My fingers weave a rug for my ancestors;
The ones who stole scraps from factory floors
In clock-faced brick mills in treeless towns.
Who heard meadow grasses whispering in golden snippets
Snatched up the blue-green lilt of bracken tracks in dusken hills
And, feeling the warmth of old stone in ochre swatches,
Wove them all in, so the children warmed their feet
And remembered that once they ran free.
My fingers weave a rug for my sisters;
Women who sing with buzzards and drum to the North.
Who travel out on dog sleds to ice floes where worlds end
To gather songs of snow and blood and bone, and
Carry them back, and gather us in, and sing them for us
By a hearth so warm and bright that the ice starts to thaw
And wilder melodies flow back in amidst the
Meltwater; the tears of homecoming.
My fingers weave a rug for my sisters and brothers;
Those who step into the flames, and use the
Kindling of their guilt to spark the flame of their innocence.
Who torch their shame on a bonfire of wild abandon

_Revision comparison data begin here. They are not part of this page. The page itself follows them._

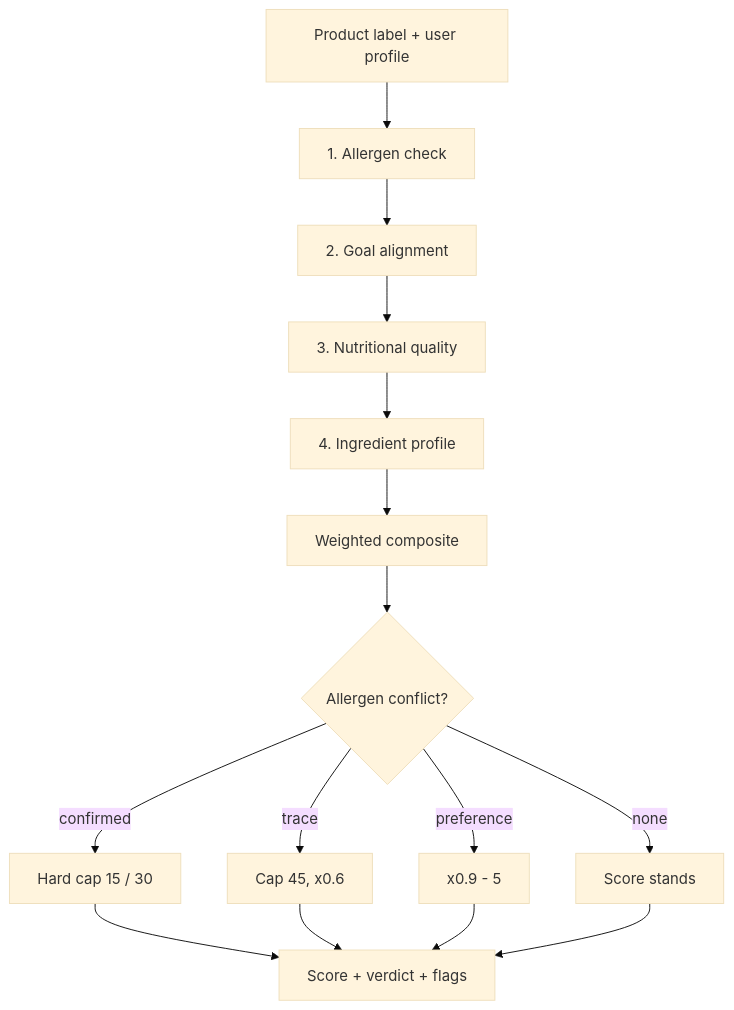
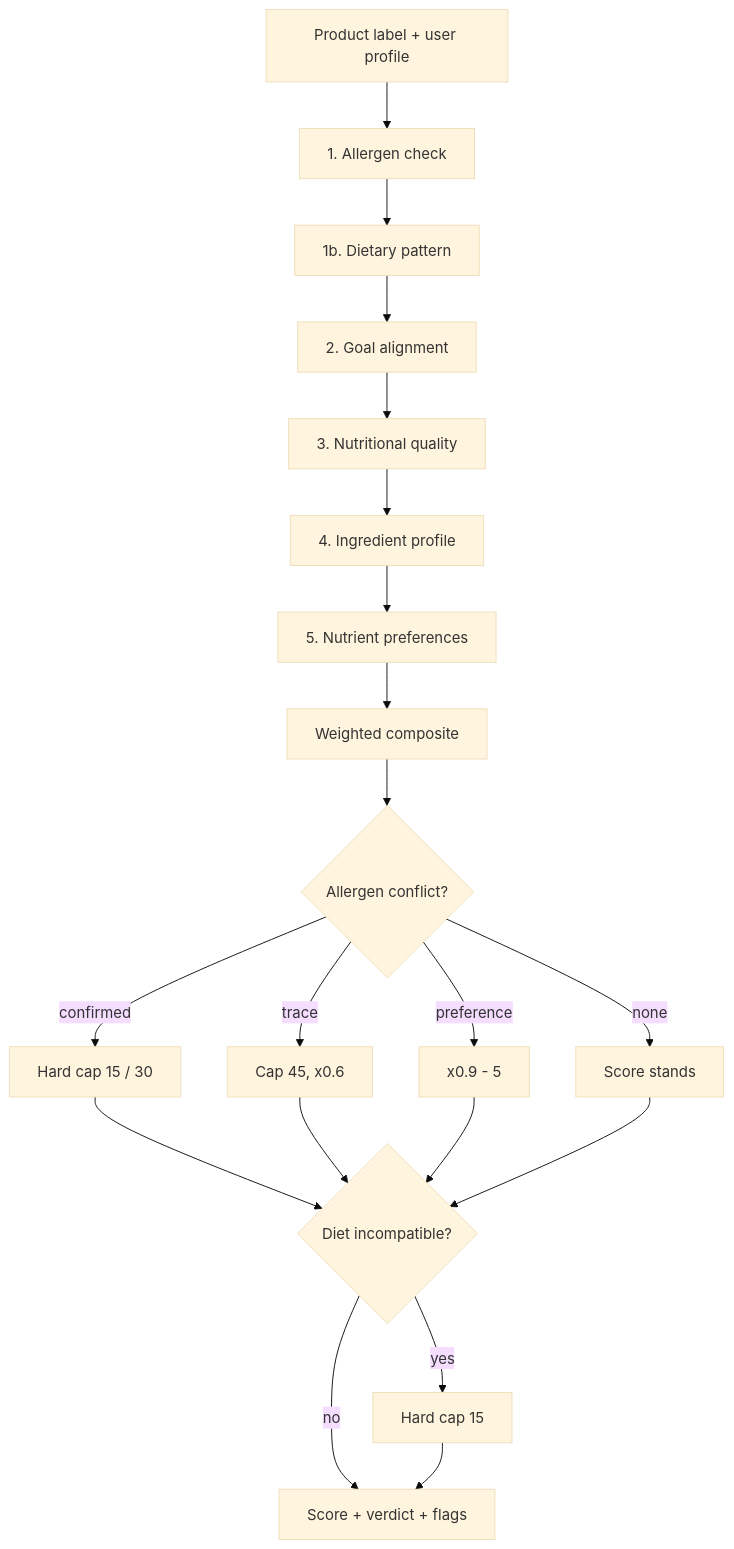
The first of 2 diagrams in README.md (Shyamkrishna003/Arivio), drawn with Mermaid (base theme) before and after one commit. The commit also changed other lines of this file and 23 other files, not shown here.

Commit message:
added community addition, added about you section, added dietary preferences and community privacy

````diff
--- a/README.md
+++ b/README.md
@@ -132,14 +132,19 @@
 ```mermaid
 flowchart TD
     A[Product label + user profile] --> B[1. Allergen check]
-    B --> C[2. Goal alignment]
+    B --> B2[1b. Dietary pattern]
+    B2 --> C[2. Goal alignment]
     C --> D[3. Nutritional quality]
     D --> E[4. Ingredient profile]
-    E --> F[Weighted composite]
+    E --> E2[5. Nutrient preferences]
+    E2 --> F[Weighted composite]
     F --> G{Allergen conflict?}
     G -- confirmed --> H[Hard cap 15 / 30]
     G -- trace --> I[Cap 45, x0.6]
     G -- preference --> J[x0.9 - 5]
     G -- none --> K[Score stands]
-    H & I & J & K --> L[Score + verdict + flags]
+    H & I & J & K --> M{Diet incompatible?}
+    M -- yes --> N[Hard cap 15]
+    M -- no --> L[Score + verdict + flags]
+    N --> L
 ```
````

So fierce, that the inferno of expansion burns
All their fear away, so only love remains.
I weave them Waves of Bliss to remind them,
Reflecting their infinite waves.
My fingers shred the shirts my brothers wore
Through their night sweats, and slice up the
Cheap cotton of dying lakes and exhausted soils.
Untangle acid wools from mountain deserts,
And weave them all into a rug so strong,
And so soft, that it holds newly birthing worlds
While my voice and tender heart sing along
To all of our freedom songs.